__PROBLEM DETAILS__.
Below are some records; work out how many of their lines contain "Drawn" and give the number only.

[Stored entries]
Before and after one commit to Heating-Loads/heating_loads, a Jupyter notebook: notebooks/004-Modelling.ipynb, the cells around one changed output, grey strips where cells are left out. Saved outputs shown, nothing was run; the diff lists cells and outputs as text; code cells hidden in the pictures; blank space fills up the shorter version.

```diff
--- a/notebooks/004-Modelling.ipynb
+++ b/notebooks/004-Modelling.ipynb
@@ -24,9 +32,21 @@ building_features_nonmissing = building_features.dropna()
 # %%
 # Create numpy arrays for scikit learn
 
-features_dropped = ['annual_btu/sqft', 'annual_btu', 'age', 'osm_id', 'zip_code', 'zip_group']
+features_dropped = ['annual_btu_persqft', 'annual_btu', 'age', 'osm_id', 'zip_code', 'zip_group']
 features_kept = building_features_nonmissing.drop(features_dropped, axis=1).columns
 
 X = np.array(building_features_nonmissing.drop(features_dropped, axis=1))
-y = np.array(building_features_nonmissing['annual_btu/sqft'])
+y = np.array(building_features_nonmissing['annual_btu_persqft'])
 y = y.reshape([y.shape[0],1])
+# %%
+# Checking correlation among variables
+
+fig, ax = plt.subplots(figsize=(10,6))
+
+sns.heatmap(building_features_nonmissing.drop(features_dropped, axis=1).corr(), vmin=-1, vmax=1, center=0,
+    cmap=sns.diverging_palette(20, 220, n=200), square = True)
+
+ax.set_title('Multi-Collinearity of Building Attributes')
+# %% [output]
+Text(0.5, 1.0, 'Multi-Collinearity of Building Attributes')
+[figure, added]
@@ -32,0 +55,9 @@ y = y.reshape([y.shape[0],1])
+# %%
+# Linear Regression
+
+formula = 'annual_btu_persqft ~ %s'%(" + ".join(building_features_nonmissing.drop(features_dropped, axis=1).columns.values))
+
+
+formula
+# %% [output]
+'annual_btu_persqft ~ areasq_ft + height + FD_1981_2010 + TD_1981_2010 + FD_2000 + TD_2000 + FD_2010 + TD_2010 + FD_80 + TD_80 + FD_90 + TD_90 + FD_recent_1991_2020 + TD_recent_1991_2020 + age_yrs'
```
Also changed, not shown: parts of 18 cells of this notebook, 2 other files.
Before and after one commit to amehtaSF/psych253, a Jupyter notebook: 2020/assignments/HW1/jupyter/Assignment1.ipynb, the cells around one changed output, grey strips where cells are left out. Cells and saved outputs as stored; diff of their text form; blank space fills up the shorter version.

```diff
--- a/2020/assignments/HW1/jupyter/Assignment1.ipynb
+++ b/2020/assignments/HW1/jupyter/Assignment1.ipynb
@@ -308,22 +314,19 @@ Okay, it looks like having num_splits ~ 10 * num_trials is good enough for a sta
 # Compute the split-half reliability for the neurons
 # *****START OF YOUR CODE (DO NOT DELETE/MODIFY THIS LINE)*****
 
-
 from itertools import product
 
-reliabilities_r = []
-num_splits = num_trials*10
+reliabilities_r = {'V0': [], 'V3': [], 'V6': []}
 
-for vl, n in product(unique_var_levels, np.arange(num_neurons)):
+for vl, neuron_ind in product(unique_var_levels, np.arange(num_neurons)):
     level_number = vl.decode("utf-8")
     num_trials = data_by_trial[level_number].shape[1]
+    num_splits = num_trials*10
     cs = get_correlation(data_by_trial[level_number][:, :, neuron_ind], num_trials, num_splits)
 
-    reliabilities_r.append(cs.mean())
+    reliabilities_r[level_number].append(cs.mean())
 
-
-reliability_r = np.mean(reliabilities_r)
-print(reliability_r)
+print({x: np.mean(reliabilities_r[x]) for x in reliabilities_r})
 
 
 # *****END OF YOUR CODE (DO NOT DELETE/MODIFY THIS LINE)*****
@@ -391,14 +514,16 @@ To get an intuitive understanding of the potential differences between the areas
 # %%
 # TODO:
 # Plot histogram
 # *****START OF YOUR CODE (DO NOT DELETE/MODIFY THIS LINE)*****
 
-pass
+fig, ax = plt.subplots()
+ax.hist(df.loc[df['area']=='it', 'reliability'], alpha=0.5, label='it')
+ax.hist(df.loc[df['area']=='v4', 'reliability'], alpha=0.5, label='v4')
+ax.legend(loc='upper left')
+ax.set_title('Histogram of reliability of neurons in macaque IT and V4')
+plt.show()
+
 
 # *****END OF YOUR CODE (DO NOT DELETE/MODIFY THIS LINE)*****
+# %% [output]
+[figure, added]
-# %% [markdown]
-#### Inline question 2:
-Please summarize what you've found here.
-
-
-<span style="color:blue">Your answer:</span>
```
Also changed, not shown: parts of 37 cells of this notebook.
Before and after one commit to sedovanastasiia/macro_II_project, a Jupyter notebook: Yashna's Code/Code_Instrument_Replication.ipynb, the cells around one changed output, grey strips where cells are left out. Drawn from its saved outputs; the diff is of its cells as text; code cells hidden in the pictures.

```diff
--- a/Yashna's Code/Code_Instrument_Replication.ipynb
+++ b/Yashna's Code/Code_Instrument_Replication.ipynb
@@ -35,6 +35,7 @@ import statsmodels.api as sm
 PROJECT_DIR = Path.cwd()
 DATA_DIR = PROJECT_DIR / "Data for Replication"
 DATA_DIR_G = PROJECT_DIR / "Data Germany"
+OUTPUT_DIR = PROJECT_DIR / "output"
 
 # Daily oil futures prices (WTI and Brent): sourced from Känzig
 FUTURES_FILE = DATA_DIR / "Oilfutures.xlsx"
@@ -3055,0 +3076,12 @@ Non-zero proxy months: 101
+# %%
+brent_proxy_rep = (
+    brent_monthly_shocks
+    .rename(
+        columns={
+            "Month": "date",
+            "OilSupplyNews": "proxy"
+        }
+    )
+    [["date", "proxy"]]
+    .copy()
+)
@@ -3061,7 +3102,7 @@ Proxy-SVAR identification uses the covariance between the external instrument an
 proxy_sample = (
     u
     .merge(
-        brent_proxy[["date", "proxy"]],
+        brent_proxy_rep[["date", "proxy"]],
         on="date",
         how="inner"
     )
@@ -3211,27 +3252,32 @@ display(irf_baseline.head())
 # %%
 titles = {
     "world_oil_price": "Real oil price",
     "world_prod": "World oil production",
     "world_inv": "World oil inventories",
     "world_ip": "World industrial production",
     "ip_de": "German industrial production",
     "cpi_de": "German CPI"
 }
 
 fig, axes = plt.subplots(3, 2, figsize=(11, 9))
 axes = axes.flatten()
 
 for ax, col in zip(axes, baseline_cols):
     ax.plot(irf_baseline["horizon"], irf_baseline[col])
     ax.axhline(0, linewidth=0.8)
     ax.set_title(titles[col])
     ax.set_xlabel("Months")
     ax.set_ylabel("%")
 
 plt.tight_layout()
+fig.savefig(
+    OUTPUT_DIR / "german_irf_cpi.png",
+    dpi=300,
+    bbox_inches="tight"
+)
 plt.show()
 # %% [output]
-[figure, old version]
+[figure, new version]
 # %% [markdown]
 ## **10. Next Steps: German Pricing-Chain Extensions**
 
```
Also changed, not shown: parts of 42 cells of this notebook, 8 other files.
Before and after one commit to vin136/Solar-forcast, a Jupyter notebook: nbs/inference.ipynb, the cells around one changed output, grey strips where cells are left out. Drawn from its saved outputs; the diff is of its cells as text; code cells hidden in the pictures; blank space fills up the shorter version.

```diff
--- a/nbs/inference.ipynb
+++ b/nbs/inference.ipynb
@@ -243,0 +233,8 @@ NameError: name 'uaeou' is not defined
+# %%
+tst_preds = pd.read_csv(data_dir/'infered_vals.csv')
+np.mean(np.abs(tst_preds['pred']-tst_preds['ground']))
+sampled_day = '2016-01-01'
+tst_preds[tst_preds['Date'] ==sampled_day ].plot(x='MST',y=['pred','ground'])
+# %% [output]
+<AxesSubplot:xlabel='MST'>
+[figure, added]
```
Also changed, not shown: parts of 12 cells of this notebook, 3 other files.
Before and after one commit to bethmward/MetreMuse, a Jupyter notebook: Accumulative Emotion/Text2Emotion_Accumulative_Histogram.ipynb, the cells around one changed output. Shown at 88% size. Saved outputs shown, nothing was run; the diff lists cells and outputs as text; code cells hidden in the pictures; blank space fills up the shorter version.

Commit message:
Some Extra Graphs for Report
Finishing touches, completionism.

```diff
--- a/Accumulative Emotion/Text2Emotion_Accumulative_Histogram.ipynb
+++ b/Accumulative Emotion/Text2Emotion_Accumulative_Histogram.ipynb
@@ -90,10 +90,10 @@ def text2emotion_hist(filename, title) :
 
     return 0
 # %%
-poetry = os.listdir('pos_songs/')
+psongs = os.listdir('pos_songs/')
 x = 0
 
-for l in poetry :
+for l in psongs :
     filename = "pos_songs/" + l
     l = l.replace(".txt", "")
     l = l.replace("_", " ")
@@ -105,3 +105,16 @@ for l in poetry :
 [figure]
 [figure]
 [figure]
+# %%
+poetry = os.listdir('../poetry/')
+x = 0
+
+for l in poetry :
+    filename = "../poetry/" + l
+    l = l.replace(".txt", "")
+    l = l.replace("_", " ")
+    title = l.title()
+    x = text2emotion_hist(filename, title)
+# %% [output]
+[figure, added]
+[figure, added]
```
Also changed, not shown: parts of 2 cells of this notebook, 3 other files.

__RESULT__.
2